Task to complete ::
From start to finish, set down the entries below exactly, leaving out the pictures.

Segment Start: Given data

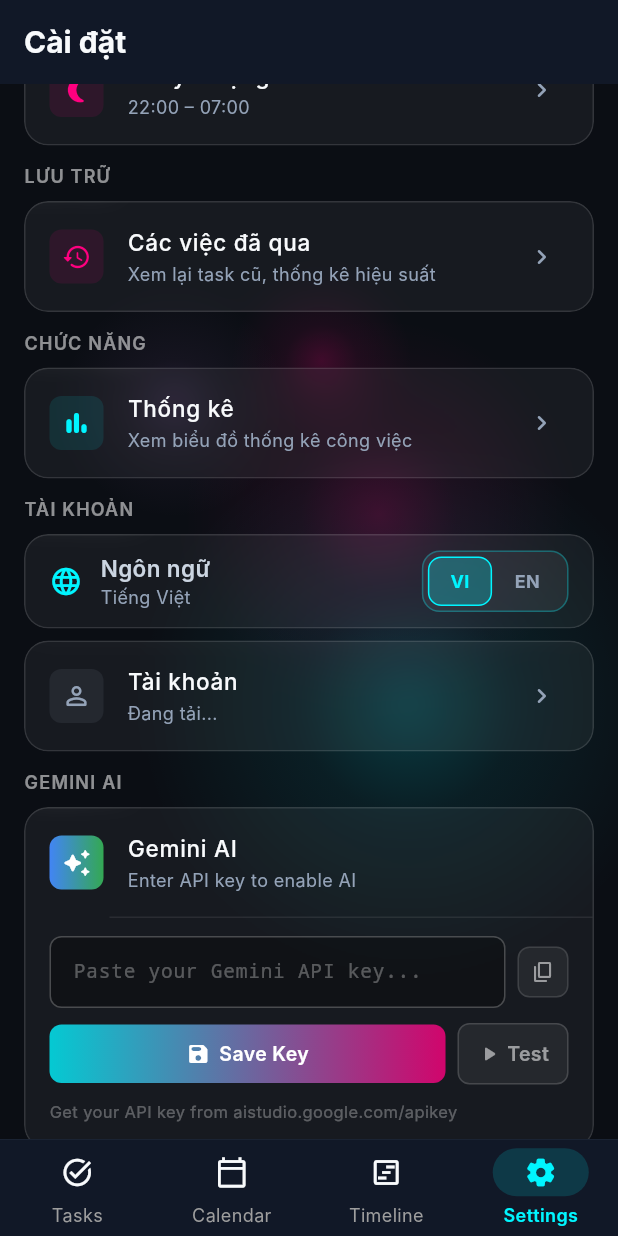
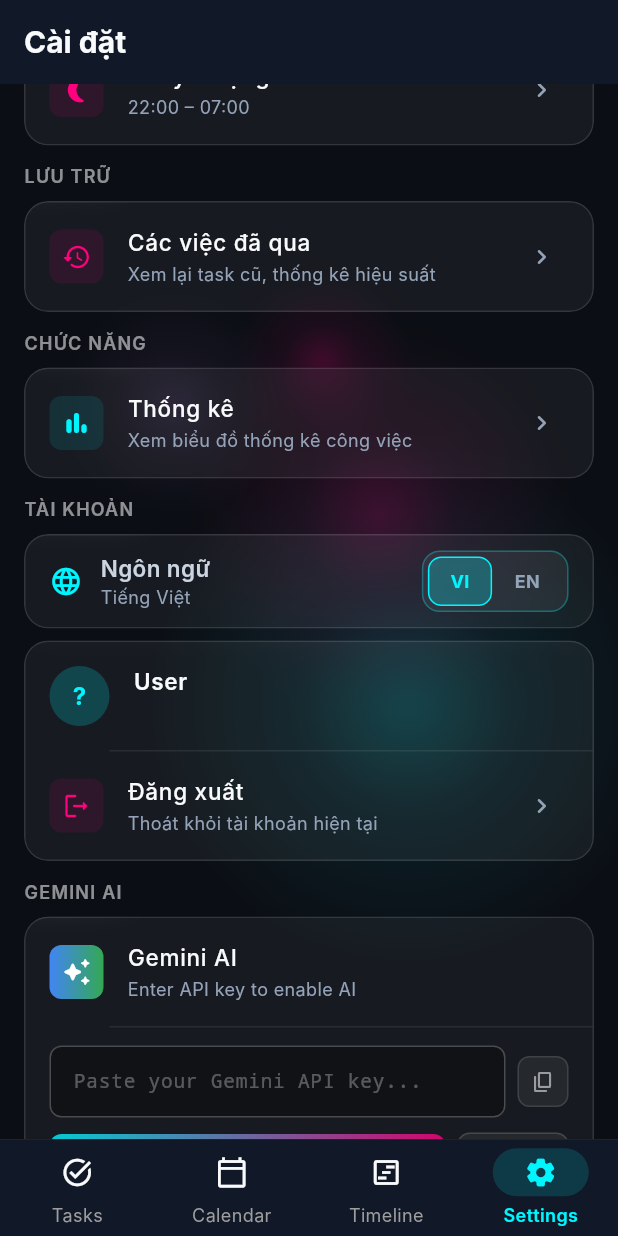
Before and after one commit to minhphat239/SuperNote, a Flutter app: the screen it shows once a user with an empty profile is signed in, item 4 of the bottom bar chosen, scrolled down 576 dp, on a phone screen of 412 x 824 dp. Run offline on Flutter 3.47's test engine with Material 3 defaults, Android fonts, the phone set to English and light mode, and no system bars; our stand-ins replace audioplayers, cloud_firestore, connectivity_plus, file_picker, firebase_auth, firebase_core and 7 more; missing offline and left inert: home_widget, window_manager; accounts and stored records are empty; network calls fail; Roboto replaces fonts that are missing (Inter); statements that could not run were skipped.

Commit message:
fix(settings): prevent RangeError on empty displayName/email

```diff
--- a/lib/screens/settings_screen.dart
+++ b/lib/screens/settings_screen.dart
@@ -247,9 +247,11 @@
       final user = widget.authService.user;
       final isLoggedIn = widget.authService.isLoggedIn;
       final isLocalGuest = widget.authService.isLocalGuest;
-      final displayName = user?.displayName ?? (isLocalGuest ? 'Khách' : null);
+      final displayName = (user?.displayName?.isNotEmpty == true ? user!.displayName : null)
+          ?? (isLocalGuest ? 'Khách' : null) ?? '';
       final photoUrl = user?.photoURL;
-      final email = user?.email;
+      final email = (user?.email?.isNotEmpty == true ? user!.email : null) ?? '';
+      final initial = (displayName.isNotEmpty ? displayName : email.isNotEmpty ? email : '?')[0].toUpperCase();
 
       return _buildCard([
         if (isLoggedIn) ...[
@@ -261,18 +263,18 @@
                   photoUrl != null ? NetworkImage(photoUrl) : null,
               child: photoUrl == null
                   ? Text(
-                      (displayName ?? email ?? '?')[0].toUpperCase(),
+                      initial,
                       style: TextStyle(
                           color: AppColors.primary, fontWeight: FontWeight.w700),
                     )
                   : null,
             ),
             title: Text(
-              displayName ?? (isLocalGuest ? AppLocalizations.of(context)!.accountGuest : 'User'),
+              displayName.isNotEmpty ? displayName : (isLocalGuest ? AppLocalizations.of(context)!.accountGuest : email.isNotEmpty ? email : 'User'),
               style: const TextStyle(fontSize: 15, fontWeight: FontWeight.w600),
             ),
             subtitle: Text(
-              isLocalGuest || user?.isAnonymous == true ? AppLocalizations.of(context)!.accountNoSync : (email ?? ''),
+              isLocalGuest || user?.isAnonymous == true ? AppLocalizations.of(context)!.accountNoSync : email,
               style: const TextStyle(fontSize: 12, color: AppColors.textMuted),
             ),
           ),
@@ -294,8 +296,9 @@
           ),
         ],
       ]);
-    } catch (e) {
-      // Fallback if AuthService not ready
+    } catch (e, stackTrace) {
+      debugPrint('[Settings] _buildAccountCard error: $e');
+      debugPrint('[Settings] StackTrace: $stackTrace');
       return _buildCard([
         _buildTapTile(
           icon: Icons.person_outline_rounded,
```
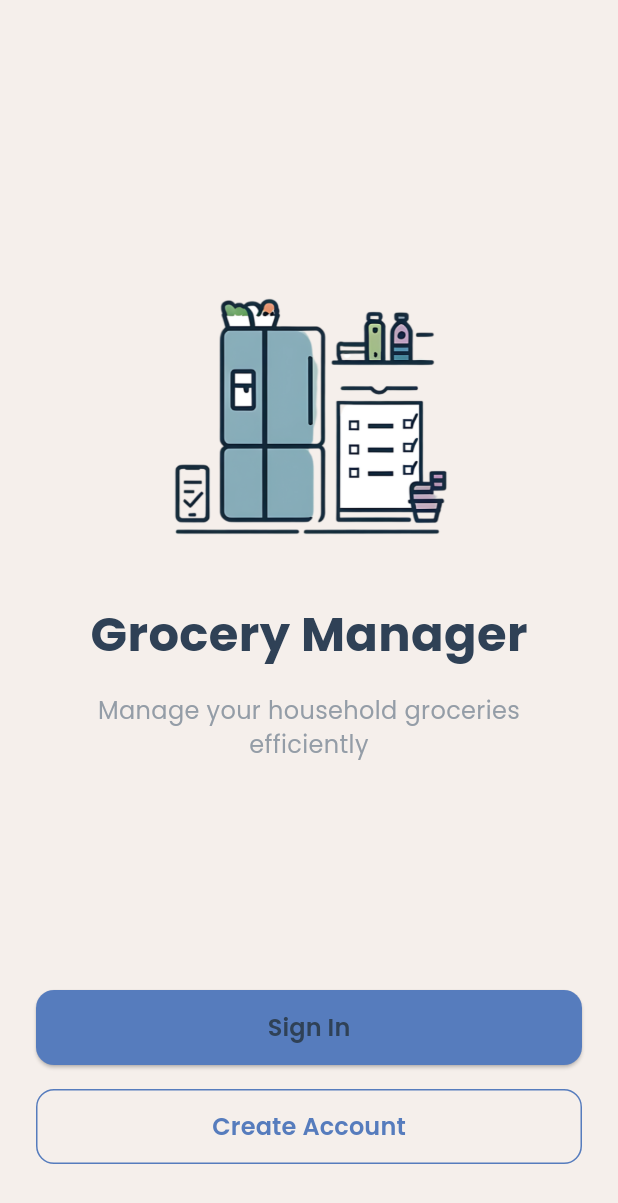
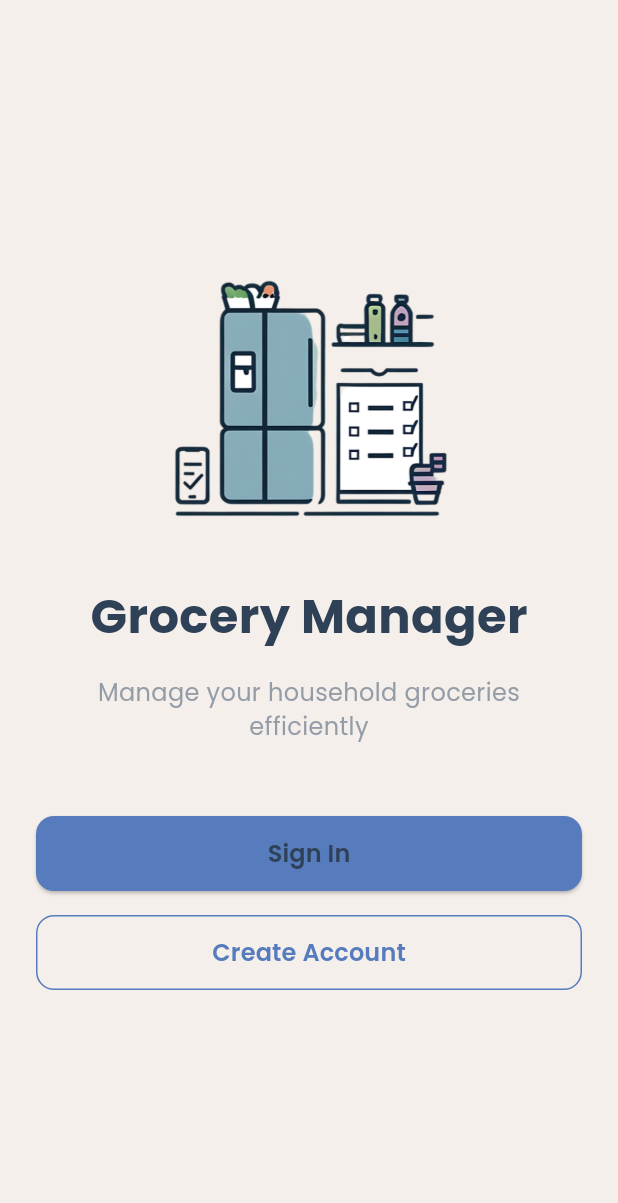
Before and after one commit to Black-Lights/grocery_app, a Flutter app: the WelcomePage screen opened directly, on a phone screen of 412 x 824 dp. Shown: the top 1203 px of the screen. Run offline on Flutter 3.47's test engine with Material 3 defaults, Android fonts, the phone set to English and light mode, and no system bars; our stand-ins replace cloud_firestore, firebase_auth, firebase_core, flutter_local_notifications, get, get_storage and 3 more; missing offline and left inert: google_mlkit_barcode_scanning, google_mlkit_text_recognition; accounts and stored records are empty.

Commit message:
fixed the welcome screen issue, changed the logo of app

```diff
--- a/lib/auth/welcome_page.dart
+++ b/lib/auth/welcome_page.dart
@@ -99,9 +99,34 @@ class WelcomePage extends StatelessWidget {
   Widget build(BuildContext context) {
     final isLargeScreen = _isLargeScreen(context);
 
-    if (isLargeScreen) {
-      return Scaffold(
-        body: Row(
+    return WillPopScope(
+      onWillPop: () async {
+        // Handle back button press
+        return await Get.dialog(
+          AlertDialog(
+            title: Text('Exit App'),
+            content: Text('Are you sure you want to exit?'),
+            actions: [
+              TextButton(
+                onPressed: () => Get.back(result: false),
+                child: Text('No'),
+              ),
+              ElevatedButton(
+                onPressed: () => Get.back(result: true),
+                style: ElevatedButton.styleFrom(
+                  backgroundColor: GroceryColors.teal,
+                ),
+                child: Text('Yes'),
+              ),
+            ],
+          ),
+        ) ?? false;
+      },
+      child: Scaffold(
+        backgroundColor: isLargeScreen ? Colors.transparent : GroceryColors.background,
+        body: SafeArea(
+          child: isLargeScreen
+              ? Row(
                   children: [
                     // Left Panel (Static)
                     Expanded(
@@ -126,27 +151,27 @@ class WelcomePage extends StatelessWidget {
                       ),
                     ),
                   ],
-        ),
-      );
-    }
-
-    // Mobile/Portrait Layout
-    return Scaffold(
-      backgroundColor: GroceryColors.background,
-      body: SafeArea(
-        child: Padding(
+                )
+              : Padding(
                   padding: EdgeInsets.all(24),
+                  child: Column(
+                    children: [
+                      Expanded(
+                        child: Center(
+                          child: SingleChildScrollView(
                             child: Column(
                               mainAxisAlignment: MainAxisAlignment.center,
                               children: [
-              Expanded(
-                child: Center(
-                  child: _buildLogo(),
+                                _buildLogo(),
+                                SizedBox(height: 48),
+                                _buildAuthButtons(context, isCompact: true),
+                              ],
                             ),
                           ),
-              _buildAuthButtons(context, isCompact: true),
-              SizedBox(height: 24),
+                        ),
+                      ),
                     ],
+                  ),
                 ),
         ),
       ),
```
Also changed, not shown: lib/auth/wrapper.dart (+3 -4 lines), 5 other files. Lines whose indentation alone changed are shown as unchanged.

Segment End: Given data

Solution for this task ::
Before and after one commit to minhphat239/SuperNote, a Flutter app: the screen it shows once a user with an empty profile is signed in, item 4 of the bottom bar chosen, scrolled down 576 dp, on a phone screen of 412 x 824 dp. Run offline on Flutter 3.47's test engine with Material 3 defaults, Android fonts, the phone set to English and light mode, and no system bars; our stand-ins replace audioplayers, cloud_firestore, connectivity_plus, file_picker, firebase_auth, firebase_core and 7 more; missing offline and left inert: home_widget, window_manager; accounts and stored records are empty; network calls fail; Roboto replaces fonts that are missing (Inter); statements that could not run were skipped.

Commit message:
fix(settings): prevent RangeError on empty displayName/email

```diff
--- a/lib/screens/settings_screen.dart
+++ b/lib/screens/settings_screen.dart
@@ -247,9 +247,11 @@
       final user = widget.authService.user;
       final isLoggedIn = widget.authService.isLoggedIn;
       final isLocalGuest = widget.authService.isLocalGuest;
-      final displayName = user?.displayName ?? (isLocalGuest ? 'Khách' : null);
+      final displayName = (user?.displayName?.isNotEmpty == true ? user!.displayName : null)
+          ?? (isLocalGuest ? 'Khách' : null) ?? '';
       final photoUrl = user?.photoURL;
-      final email = user?.email;
+      final email = (user?.email?.isNotEmpty == true ? user!.email : null) ?? '';
+      final initial = (displayName.isNotEmpty ? displayName : email.isNotEmpty ? email : '?')[0].toUpperCase();
 
       return _buildCard([
         if (isLoggedIn) ...[
@@ -261,18 +263,18 @@
                   photoUrl != null ? NetworkImage(photoUrl) : null,
               child: photoUrl == null
                   ? Text(
-                      (displayName ?? email ?? '?')[0].toUpperCase(),
+                      initial,
                       style: TextStyle(
                           color: AppColors.primary, fontWeight: FontWeight.w700),
                     )
                   : null,
             ),
             title: Text(
-              displayName ?? (isLocalGuest ? AppLocalizations.of(context)!.accountGuest : 'User'),
+              displayName.isNotEmpty ? displayName : (isLocalGuest ? AppLocalizations.of(context)!.accountGuest : email.isNotEmpty ? email : 'User'),
               style: const TextStyle(fontSize: 15, fontWeight: FontWeight.w600),
             ),
             subtitle: Text(
-              isLocalGuest || user?.isAnonymous == true ? AppLocalizations.of(context)!.accountNoSync : (email ?? ''),
+              isLocalGuest || user?.isAnonymous == true ? AppLocalizations.of(context)!.accountNoSync : email,
               style: const TextStyle(fontSize: 12, color: AppColors.textMuted),
             ),
           ),
@@ -294,8 +296,9 @@
           ),
         ],
       ]);
-    } catch (e) {
-      // Fallback if AuthService not ready
+    } catch (e, stackTrace) {
+      debugPrint('[Settings] _buildAccountCard error: $e');
+      debugPrint('[Settings] StackTrace: $stackTrace');
       return _buildCard([
         _buildTapTile(
           icon: Icons.person_outline_rounded,
```
Before and after one commit to Black-Lights/grocery_app, a Flutter app: the WelcomePage screen opened directly, on a phone screen of 412 x 824 dp. Shown: the top 1203 px of the screen. Run offline on Flutter 3.47's test engine with Material 3 defaults, Android fonts, the phone set to English and light mode, and no system bars; our stand-ins replace cloud_firestore, firebase_auth, firebase_core, flutter_local_notifications, get, get_storage and 3 more; missing offline and left inert: google_mlkit_barcode_scanning, google_mlkit_text_recognition; accounts and stored records are empty.

Commit message:
fixed the welcome screen issue, changed the logo of app

```diff
--- a/lib/auth/welcome_page.dart
+++ b/lib/auth/welcome_page.dart
@@ -99,9 +99,34 @@ class WelcomePage extends StatelessWidget {
   Widget build(BuildContext context) {
     final isLargeScreen = _isLargeScreen(context);
 
-    if (isLargeScreen) {
-      return Scaffold(
-        body: Row(
+    return WillPopScope(
+      onWillPop: () async {
+        // Handle back button press
+        return await Get.dialog(
+          AlertDialog(
+            title: Text('Exit App'),
+            content: Text('Are you sure you want to exit?'),
+            actions: [
+              TextButton(
+                onPressed: () => Get.back(result: false),
+                child: Text('No'),
+              ),
+              ElevatedButton(
+                onPressed: () => Get.back(result: true),
+                style: ElevatedButton.styleFrom(
+                  backgroundColor: GroceryColors.teal,
+                ),
+                child: Text('Yes'),
+              ),
+            ],
+          ),
+        ) ?? false;
+      },
+      child: Scaffold(
+        backgroundColor: isLargeScreen ? Colors.transparent : GroceryColors.background,
+        body: SafeArea(
+          child: isLargeScreen
+              ? Row(
                   children: [
                     // Left Panel (Static)
                     Expanded(
@@ -126,27 +151,27 @@ class WelcomePage extends StatelessWidget {
                       ),
                     ),
                   ],
-        ),
-      );
-    }
-
-    // Mobile/Portrait Layout
-    return Scaffold(
-      backgroundColor: GroceryColors.background,
-      body: SafeArea(
-        child: Padding(
+                )
+              : Padding(
                   padding: EdgeInsets.all(24),
+                  child: Column(
+                    children: [
+                      Expanded(
+                        child: Center(
+                          child: SingleChildScrollView(
                             child: Column(
                               mainAxisAlignment: MainAxisAlignment.center,
                               children: [
-              Expanded(
-                child: Center(
-                  child: _buildLogo(),
+                                _buildLogo(),
+                                SizedBox(height: 48),
+                                _buildAuthButtons(context, isCompact: true),
+                              ],
                             ),
                           ),
-              _buildAuthButtons(context, isCompact: true),
-              SizedBox(height: 24),
+                        ),
+                      ),
                     ],
+                  ),
                 ),
         ),
       ),
```
Also changed, not shown: lib/auth/wrapper.dart (+3 -4 lines), 5 other files. Lines whose indentation alone changed are shown as unchanged.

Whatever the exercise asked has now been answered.